[Source data]
⟨

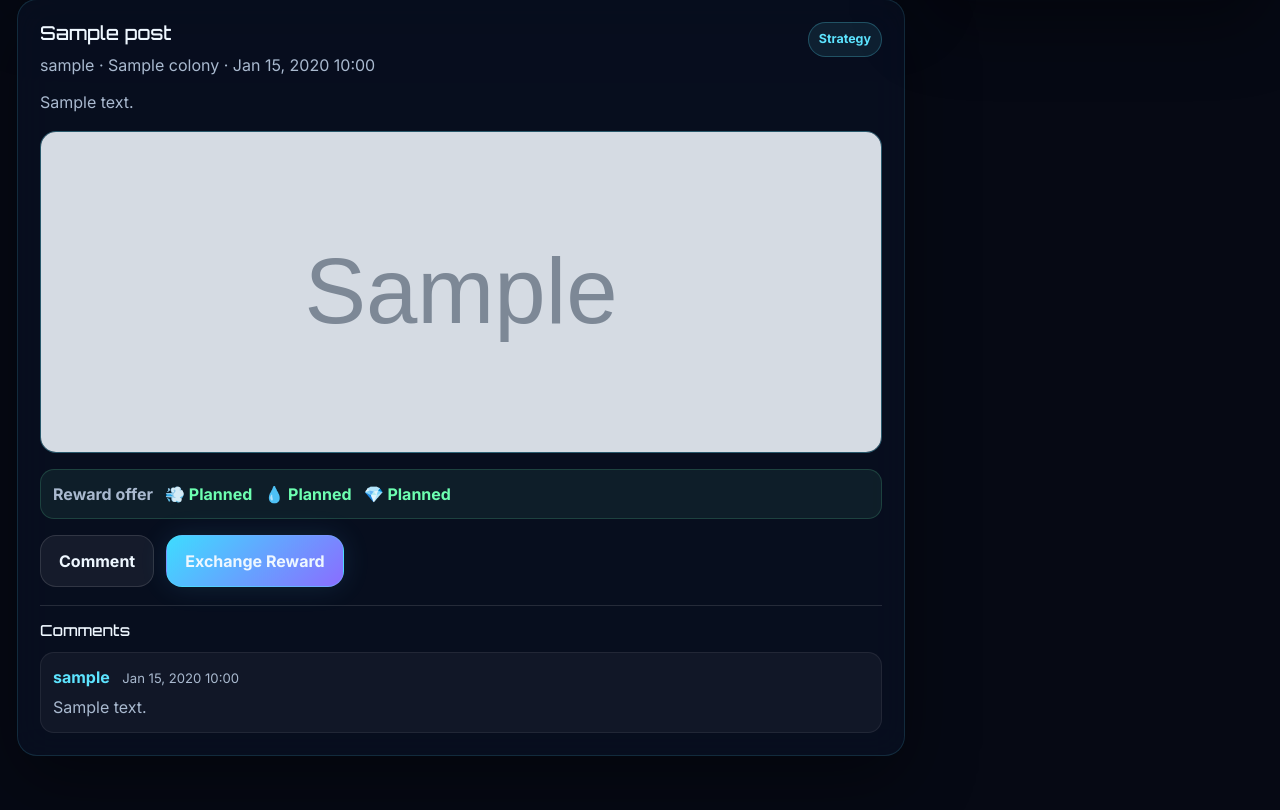
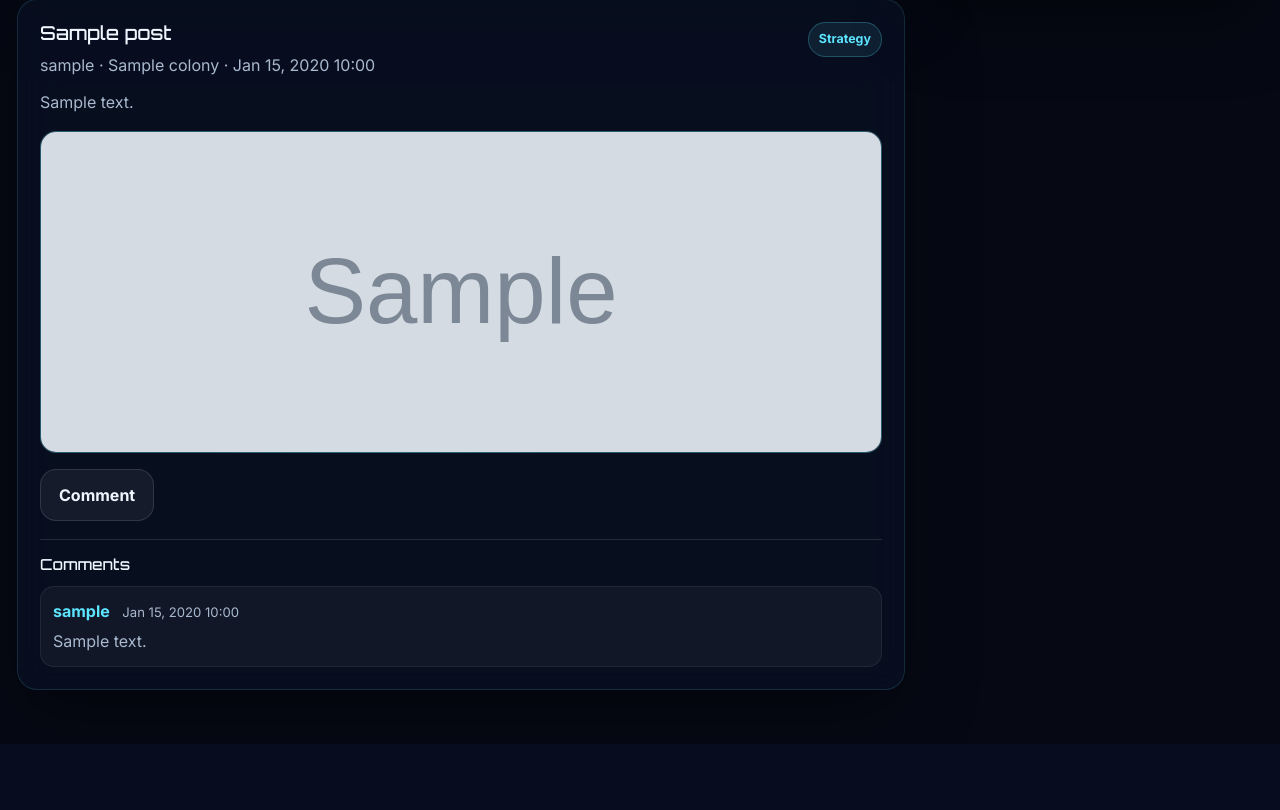
Before and after one commit to bkarthikey/AWD-group-project, a Flask app: page /discussion in a window 1280 px wide. Shown: the part 927-1737 px from the top of the page. After the commit the page ends 1671 px from the top, so only its background shows below. Run offline with Flask 3, Linux system fonts and the light colour scheme; tables that the repository leaves empty hold one stand-in row (values such as "Sample post"); grey boxes marked "Sample" are stand-in pictures; some libraries are stand-ins or nearby versions.

Commit message:
Remove discussion reward placeholders

```diff
--- a/app/templates/discussion.html
+++ b/app/templates/discussion.html
@@ -111,16 +111,8 @@
               </div>
             {% endif %}
 
-            <div class="reward-strip">
-              <span>Reward offer</span>
-              <strong>💨 Planned</strong>
-              <strong>💧 Planned</strong>
-              <strong>💎 Planned</strong>
-            </div>
-
             <div class="post-actions">
               <button class="secondary-btn btn" type="button">Comment</button>
-              <button class="primary-btn btn" type="button">Exchange Reward</button>
             </div>
 
             <div class="comments-section">
--- a/assets/css/style.css
+++ b/assets/css/style.css
@@ -1339,27 +1339,6 @@ a {
   font-size: 1rem;
 }
 
-.reward-strip {
-  display: flex;
-  align-items: center;
-  flex-wrap: wrap;
-  gap: 12px;
-  margin-top: 16px;
-  padding: 12px;
-  border: 1px solid rgba(109,255,177,0.16);
-  border-radius: 14px;
-  background: rgba(109,255,177,0.07);
-}
-
-.reward-strip span {
-  color: var(--muted);
-  font-weight: 800;
-}
-
-.reward-strip strong {
-  color: var(--green);
-}
-
 .post-actions {
   display: flex;
   gap: 12px;
```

⟩

Activity
Wherever a line in the records contains the word "Planned", copy that line.

The completed task
-              <strong>💨 Planned</strong>
-              <strong>💧 Planned</strong>
-              <strong>💎 Planned</strong>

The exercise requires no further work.